(Stored items from a collection)
#####

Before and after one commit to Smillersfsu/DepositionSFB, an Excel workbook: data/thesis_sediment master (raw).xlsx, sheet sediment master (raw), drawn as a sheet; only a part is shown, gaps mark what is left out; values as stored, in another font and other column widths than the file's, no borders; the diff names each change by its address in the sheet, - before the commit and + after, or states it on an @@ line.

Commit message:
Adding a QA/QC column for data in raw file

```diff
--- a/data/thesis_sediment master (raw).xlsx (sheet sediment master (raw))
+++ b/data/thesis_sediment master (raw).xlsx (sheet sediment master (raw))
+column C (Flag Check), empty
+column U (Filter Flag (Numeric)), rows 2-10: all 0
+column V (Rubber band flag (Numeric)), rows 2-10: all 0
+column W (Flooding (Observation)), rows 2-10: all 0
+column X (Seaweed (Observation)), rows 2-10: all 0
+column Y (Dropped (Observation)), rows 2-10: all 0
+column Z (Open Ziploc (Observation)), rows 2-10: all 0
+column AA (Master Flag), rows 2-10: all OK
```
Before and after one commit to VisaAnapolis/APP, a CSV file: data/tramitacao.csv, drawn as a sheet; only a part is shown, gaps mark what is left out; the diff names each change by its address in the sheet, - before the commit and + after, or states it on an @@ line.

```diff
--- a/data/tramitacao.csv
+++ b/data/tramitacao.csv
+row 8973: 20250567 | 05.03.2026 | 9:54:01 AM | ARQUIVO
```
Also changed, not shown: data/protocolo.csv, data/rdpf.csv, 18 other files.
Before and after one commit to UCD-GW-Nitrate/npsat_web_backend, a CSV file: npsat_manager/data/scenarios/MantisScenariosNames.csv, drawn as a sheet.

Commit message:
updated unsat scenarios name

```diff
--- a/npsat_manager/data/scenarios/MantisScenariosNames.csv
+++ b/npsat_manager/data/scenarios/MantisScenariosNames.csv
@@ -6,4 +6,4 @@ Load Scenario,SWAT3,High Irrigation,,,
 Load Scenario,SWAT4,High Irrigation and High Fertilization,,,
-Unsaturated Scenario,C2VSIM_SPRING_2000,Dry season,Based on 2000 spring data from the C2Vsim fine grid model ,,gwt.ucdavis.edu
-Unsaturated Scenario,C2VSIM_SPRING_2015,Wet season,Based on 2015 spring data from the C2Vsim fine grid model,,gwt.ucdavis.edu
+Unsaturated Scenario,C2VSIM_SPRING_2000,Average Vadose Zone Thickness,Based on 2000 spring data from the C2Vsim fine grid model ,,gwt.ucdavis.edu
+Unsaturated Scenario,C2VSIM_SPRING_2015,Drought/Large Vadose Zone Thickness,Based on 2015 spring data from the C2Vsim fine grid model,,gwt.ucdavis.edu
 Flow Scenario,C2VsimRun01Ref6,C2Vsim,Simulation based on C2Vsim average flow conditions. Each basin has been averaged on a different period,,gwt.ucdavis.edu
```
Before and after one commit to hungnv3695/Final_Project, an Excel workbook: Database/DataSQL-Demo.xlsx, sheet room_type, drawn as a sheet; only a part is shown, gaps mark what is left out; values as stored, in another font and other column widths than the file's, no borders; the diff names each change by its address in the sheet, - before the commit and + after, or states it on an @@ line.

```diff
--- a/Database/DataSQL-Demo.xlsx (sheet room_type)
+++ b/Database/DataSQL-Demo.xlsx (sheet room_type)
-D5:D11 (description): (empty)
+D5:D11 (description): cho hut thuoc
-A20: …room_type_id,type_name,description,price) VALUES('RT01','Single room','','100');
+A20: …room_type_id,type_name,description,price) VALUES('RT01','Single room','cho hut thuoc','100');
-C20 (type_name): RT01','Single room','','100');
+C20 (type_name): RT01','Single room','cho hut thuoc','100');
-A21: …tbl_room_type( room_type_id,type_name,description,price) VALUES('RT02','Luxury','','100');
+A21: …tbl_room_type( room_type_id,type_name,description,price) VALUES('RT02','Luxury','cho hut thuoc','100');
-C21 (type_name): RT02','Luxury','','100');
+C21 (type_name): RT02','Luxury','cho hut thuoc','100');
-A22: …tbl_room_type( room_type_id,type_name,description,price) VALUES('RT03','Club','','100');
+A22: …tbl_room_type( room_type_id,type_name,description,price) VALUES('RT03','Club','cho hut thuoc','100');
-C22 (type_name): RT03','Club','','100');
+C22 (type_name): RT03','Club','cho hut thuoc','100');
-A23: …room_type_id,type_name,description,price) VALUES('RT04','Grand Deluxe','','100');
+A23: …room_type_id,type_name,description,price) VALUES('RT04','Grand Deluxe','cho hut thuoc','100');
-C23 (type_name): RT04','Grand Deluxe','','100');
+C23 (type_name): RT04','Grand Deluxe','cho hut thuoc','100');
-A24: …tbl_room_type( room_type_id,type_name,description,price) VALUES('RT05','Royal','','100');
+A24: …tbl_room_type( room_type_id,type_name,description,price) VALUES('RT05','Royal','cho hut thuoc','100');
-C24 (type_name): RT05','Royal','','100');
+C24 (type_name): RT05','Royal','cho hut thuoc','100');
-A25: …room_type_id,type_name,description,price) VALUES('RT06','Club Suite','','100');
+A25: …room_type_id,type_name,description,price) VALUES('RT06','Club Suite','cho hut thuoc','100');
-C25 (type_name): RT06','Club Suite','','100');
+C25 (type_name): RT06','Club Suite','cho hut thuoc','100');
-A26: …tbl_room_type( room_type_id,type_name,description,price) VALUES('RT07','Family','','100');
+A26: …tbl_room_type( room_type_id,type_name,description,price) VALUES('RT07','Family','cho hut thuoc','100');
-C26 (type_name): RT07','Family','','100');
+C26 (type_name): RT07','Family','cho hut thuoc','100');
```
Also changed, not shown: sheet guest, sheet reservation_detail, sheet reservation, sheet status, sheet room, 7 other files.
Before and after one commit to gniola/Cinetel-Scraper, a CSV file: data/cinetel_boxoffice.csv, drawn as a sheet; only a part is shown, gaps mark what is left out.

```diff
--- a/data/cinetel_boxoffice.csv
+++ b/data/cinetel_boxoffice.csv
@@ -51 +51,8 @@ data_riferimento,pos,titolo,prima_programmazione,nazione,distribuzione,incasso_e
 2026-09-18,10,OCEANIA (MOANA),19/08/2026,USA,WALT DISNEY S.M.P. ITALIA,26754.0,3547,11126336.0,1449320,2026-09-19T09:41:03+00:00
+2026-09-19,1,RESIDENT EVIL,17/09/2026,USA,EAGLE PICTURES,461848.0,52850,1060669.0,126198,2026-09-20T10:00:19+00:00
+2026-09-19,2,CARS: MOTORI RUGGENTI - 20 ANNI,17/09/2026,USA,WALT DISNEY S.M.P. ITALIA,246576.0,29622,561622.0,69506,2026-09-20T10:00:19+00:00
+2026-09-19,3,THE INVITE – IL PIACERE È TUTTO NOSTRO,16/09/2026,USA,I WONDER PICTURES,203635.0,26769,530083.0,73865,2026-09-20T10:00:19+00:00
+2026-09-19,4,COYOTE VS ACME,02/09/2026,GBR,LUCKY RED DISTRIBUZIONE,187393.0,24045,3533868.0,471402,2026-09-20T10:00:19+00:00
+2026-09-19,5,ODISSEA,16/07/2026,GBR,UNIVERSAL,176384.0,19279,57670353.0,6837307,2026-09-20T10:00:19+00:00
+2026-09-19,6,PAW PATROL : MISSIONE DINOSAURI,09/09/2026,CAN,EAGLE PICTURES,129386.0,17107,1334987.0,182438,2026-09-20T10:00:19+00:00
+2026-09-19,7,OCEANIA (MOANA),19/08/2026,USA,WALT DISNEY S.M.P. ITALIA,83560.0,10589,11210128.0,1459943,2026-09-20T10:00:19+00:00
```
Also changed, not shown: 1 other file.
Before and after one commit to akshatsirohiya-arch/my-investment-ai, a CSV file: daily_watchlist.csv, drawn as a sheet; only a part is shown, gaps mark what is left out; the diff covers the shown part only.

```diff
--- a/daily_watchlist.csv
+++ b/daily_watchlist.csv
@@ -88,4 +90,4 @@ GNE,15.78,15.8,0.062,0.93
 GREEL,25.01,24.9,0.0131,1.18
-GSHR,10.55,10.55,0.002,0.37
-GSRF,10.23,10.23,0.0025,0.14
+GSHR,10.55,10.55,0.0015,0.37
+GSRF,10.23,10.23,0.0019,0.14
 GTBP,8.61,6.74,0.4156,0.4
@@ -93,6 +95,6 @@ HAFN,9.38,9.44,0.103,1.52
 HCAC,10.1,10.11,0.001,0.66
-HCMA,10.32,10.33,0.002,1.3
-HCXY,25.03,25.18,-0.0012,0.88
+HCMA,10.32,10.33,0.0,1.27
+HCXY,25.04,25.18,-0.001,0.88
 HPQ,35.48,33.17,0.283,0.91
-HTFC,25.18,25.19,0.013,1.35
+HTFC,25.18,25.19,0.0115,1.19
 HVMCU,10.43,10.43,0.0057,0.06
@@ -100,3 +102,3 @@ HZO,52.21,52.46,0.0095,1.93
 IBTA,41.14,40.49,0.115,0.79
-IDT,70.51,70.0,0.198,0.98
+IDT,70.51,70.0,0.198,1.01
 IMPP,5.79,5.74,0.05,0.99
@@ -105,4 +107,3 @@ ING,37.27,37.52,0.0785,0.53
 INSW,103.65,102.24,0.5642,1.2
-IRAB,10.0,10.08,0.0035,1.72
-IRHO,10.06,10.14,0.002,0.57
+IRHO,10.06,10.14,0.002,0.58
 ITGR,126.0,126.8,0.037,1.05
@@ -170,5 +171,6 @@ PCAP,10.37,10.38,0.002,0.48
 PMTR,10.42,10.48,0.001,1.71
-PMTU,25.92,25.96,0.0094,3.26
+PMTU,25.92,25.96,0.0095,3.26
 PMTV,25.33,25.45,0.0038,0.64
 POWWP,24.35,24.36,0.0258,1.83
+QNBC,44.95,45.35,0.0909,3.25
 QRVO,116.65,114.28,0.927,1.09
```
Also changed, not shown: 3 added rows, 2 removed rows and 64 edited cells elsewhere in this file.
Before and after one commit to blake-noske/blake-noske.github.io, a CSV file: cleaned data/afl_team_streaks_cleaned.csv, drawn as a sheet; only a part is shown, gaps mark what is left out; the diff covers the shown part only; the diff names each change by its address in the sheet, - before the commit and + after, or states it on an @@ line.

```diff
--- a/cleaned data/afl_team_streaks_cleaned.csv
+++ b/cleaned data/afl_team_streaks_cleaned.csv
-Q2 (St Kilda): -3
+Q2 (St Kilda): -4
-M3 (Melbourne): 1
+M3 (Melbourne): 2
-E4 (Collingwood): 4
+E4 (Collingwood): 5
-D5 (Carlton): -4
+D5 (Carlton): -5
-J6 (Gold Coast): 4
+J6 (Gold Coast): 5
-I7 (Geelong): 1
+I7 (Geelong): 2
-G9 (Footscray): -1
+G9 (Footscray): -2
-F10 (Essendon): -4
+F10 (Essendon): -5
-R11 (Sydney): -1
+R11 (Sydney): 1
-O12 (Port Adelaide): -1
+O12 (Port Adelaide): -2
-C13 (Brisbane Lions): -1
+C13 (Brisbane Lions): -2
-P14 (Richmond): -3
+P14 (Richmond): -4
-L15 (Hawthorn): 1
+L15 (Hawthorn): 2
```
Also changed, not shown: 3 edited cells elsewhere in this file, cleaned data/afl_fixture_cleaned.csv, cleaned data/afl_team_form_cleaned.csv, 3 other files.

#####

Examine the records and pull out every line where the string "Deluxe" occurs.

- SOLUTION FOR THIS EXERCISE:
-A23: …room_type_id,type_name,description,price) VALUES('RT04','Grand Deluxe','','100');
+A23: …room_type_id,type_name,description,price) VALUES('RT04','Grand Deluxe','cho hut thuoc','100');
-C23 (type_name): RT04','Grand Deluxe','','100');
+C23 (type_name): RT04','Grand Deluxe','cho hut thuoc','100');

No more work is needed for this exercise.